Nothing is new under the sun, including the problems of obesity. Is obesity ever a good thing? What if someone told you that obesity, in essence, led to what we now know as the nation of France? It throws French food into a whole new light, actually. If you believe the comments of Abbot Suger … More Obesity and the Birth of France: Louis the Fat and Centralization of Power
Much has been made of Thomas Jefferson’s influence on the “Frenchification” of cuisine in the young United States and in American diplomatic circles. Just take a look at “The French Touch,” a chapter in Even Jones’s American Food: The Gastronomic Story (1990) or Karen Hess’s “Thomas Jefferson’s Table: Evidence and Influences,” in Dining at Monticello … More The Cookbooks on Their Shelves: The First English-Language French Cookbooks in the United States, or, Who was Sulpice Barué?
A bouillabaisse fish, the weever is. Mentioned in William Verral’s A Complete System of Cookery (1759) as “weaver,” the weever fish’s spines emit poison. According to Clifford Wright, a restaurateur in Marseille likely invented bouillabaisse, an expensive version of fish stew and not really the traditional fisherman’s fish boil. So much for romantic nostalgia and visions of … More The Fish of France: Weever (Trachinus draco Linnaeus )

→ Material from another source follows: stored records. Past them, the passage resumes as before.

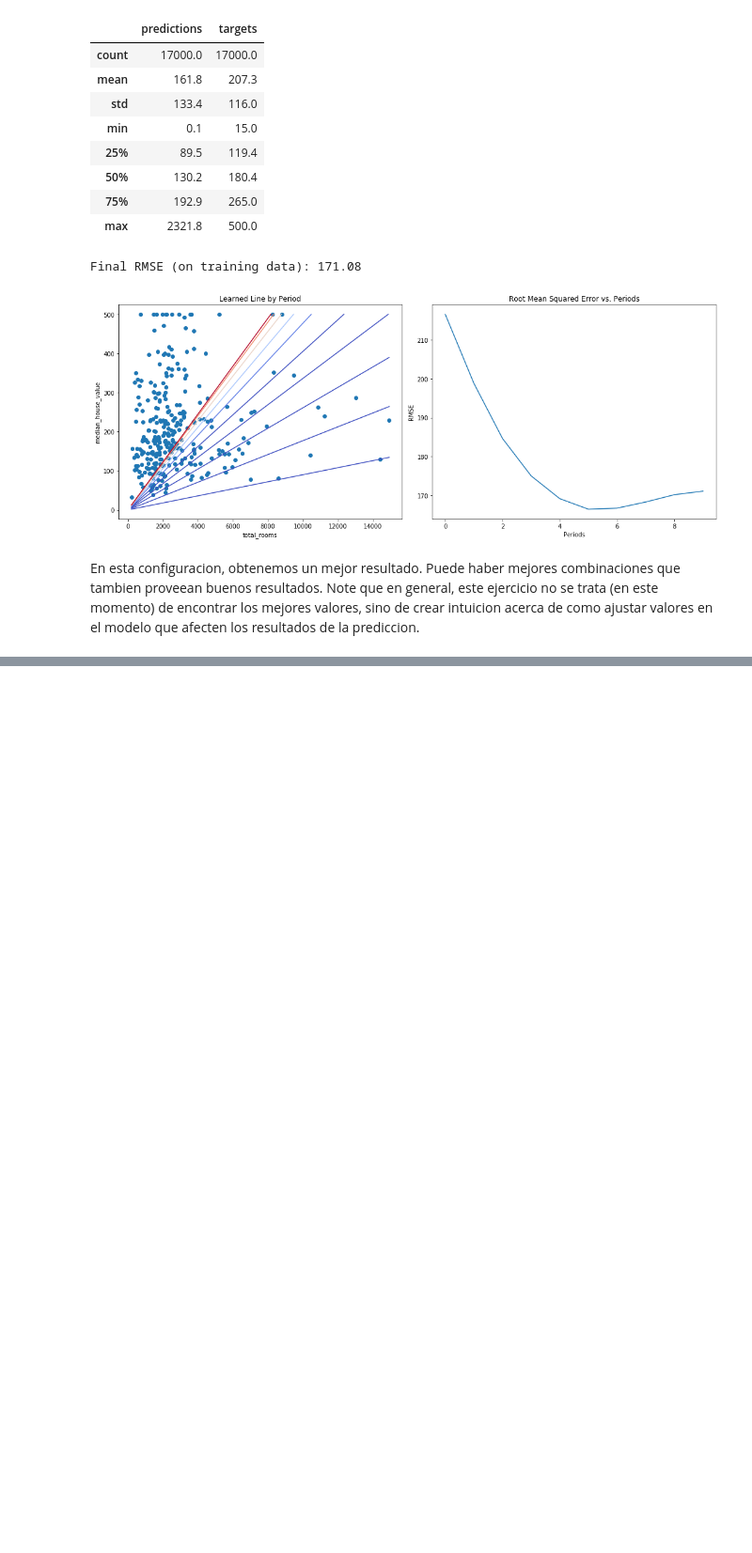
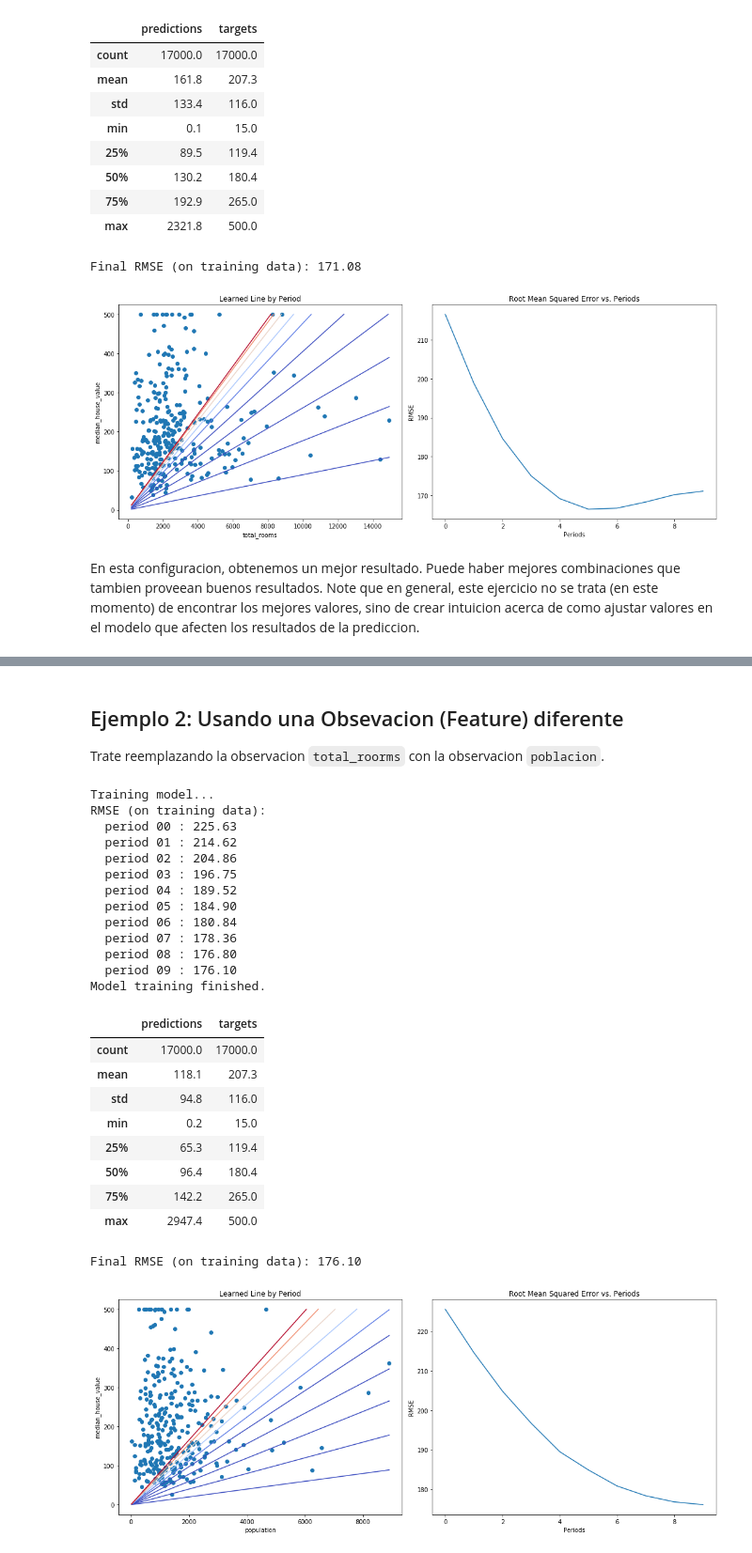
Before and after one commit to ozzie2080/aprendizaje_ciencia_de_datos, a Jupyter notebook: TensorFlow/PrimerPasoTensorFlow.ipynb, the cells around one changed output, grey strips where cells are left out. Shown at 94% size. Saved outputs shown, nothing was run; the diff lists cells and outputs as text; code cells hidden in the pictures; blank space fills up the shorter version.

```diff
--- a/TensorFlow/PrimerPasoTensorFlow.ipynb
+++ b/TensorFlow/PrimerPasoTensorFlow.ipynb
@@ -480,0 +494,35 @@ En esta configuracion, obtenemos un mejor resultado. Puede haber mejores combina
+# %% [markdown]
+## Ejemplo 2: Usando una Obsevacion (Feature) diferente
+Trate reemplazando la observacion `total_roorms` con la observacion `poblacion`.
+# %%
+train_model(
+    learning_rate=0.00002,
+    steps=1000,
+    batch_size=5,
+    input_feature="population"
+)
+# %% [output]
+Training model...
+RMSE (on training data):
+  period 00 : 225.63
+  period 01 : 214.62
+  period 02 : 204.86
+  period 03 : 196.75
+  period 04 : 189.52
+  period 05 : 184.90
+  period 06 : 180.84
+  period 07 : 178.36
+  period 08 : 176.80
+  period 09 : 176.10
+Model training finished.
+|  | predictions | targets |
+| count | 17000.0 | 17000.0 |
+| mean | 118.1 | 207.3 |
+| std | 94.8 | 116.0 |
+| min | 0.2 | 15.0 |
+| 25% | 65.3 | 119.4 |
+| 50% | 96.4 | 180.4 |
+| 75% | 142.2 | 265.0 |
+| max | 2947.4 | 500.0 |
+Final RMSE (on training data): 176.10
+[figure, added]
```
Also changed, not shown: parts of 2 cells of this notebook.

Reach out a hand and take the ruby fruit, gift grown of sun and rain. Vitis. Grapes. Gift too of earth, of chalky soil, sloping and stone-filled, redolent with vistas and vast horizons. Hard toil, yes — certainly this truth the hands of peasants knew. Cutting and pruning, trimming back. Thus, from that harsh care, … More Vitis, Vin: Gift of Life